That’s Not My Name – British Problems Reddit Missed
I recently spent the day working (for free) with my local newspaper, as part of my ongoing quest to build up a journalistic portfolio and gain real life experience. Despite previous experience with the same paper, it was a few hours in to the day that I realised the Deputy News Editor was definitely calling me Vicky. This isn’t my name. It’s not even particularly close and it’s certainly not who I’d like to see the bylines attributed to.
This got me thinking. Is this a British problem that reddit missed? I have no idea how to handle a situation where I’ve been called the wrong name for hours and it’s too late to correct it.
So I took to social media, and found some real gems of stories about this problem. I am definitely not alone.
Naomi has found herself being called Carmella at work… this is not only why she doesn’t reply to emails, but also a great scapegoat for blame!
Last names that could be first names have caused confusion, as a girl became known as Paul in emails.
But even correcting the perpetrator can do no good, as a Martin was called Matthew through a job interview, and the phone call afterwards, despite telling them otherwise. He didn’t get the job.
Welsh names have caused problems for Owain, Glesni and Twm, while fruity names like Cherry become Kerry, Jerry or Sherry.
Elena nearly didn’t graduate; Elaina did.
But the most common name problem we seem to have is being called another family member’s name. I heard from lots of people who’s grandmother, or even their own mother, will reel through a list of their other children’s or grandchildren’s names before getting to the one they want. What a way to feel loved!

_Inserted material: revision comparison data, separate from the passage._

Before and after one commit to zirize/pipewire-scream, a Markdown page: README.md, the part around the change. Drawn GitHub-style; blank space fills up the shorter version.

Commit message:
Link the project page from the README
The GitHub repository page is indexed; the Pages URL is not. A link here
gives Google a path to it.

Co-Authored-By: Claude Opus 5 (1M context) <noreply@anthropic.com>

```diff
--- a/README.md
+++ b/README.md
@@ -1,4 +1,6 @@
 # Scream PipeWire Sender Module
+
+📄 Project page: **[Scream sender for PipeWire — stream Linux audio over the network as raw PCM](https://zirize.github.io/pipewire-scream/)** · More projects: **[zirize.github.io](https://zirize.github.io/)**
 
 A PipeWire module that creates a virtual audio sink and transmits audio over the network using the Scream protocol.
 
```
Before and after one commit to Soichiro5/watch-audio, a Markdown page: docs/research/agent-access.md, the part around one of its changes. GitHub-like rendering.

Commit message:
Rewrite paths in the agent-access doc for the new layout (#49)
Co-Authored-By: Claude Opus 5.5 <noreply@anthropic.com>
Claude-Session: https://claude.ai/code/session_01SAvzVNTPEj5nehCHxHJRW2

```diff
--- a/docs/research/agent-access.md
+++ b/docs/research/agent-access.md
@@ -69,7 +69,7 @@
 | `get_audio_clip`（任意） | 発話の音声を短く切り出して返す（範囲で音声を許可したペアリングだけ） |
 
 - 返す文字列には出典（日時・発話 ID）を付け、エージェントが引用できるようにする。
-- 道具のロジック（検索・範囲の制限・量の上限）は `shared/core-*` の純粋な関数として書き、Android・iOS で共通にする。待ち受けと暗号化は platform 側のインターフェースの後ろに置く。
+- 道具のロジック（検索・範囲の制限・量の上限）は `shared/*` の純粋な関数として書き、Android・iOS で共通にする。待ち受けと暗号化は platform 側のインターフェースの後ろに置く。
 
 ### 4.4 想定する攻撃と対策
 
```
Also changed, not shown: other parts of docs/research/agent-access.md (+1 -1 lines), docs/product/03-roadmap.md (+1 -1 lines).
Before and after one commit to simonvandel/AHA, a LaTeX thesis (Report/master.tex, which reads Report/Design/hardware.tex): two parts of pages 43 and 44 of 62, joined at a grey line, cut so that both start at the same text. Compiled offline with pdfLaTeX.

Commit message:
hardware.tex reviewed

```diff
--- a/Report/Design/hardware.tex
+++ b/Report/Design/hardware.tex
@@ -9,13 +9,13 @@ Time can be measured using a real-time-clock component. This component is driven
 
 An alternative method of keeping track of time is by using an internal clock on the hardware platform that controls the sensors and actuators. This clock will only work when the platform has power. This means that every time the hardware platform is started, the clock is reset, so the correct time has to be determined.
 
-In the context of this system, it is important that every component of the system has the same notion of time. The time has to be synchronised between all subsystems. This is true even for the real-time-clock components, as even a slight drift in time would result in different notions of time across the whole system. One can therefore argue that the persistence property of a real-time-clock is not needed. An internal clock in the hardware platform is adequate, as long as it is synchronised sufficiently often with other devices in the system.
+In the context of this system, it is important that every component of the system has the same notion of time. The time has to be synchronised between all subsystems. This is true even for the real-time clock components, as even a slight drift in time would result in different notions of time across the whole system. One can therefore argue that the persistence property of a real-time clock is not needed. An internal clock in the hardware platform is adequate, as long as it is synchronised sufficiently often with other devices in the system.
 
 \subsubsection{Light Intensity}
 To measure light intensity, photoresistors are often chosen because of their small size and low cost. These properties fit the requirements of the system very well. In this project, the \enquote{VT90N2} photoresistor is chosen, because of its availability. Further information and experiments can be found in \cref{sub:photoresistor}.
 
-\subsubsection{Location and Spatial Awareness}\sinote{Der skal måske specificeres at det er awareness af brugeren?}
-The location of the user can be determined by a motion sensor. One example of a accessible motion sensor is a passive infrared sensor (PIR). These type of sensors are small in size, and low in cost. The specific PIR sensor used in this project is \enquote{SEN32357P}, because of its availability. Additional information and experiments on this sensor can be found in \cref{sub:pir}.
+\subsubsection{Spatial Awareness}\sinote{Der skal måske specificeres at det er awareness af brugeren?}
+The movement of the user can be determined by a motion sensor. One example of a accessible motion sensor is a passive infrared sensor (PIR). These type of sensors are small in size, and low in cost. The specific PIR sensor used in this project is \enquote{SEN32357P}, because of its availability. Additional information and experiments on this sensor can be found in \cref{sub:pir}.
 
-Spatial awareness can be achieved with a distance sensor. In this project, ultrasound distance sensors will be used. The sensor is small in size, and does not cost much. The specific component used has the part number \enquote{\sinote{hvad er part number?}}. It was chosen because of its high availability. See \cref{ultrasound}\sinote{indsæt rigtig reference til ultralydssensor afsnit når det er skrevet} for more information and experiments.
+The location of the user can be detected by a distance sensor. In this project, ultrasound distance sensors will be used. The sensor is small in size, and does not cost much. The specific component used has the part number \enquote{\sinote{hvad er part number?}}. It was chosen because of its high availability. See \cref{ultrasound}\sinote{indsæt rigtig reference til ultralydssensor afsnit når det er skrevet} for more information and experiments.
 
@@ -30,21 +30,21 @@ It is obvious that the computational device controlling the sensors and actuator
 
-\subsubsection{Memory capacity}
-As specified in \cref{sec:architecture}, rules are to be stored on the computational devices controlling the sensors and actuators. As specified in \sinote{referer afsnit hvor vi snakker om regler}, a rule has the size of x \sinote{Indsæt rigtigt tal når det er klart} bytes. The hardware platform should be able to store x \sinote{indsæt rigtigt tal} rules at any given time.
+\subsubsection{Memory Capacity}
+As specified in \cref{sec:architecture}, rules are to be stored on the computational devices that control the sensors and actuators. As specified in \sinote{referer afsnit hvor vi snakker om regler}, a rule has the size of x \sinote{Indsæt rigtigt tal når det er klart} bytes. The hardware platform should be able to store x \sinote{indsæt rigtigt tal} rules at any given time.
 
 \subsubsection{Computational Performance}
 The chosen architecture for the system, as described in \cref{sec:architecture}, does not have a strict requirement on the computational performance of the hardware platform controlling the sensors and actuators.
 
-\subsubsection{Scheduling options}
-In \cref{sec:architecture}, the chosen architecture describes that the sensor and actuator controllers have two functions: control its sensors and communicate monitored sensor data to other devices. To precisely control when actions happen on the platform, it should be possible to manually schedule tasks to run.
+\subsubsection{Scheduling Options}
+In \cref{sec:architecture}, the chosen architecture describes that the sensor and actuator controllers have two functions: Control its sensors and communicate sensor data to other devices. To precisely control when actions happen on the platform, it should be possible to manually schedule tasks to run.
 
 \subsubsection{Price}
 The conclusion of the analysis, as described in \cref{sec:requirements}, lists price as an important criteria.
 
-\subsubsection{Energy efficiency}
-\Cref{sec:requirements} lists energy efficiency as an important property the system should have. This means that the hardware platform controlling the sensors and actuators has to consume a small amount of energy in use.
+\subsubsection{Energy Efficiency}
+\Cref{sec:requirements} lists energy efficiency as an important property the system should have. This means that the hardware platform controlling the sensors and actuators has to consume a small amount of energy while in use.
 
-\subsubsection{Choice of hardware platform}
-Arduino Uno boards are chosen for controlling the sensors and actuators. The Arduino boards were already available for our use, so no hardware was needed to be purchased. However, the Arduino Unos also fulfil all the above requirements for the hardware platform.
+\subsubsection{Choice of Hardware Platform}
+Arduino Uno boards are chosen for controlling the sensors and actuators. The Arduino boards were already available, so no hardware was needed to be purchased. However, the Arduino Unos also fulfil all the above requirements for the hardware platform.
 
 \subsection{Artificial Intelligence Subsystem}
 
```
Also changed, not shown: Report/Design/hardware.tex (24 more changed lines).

Whether it’s done intentionally or not (and I’m sure it rarely is), it is quite rude to get someone’s name wrong. Names are an important part of our identity and it can be almost offensive when someone doesn’t remember yours. I certainly feel very sheepish when I don’t know someone’s name, especially if you have to introduce them to someone else!
I also asked people for their solutions to this British problem. It seems we’re too polite to just say “Uh… I’m actually called (insert name here)” but facebook did come up with some brilliant solutions.
You can tell an anecdote referring to yourself in the third person. For example “I couldn’t believe I’d done it, mentally shouting ‘Rebecca you fool’ at myself!”
I tried drawing attention to a notebook with a old name tag stuck to it whilst the perpetrator was standing nearby, but this didn’t work. Maybe he thought it was someone else’s.
Finally, I can only suggest leaving your twitter or facebook open in the hopes they’ll see your name. It might be time for us to lay British manners to one side, and pipe up! As the Ting Tings sang: That’s not my name!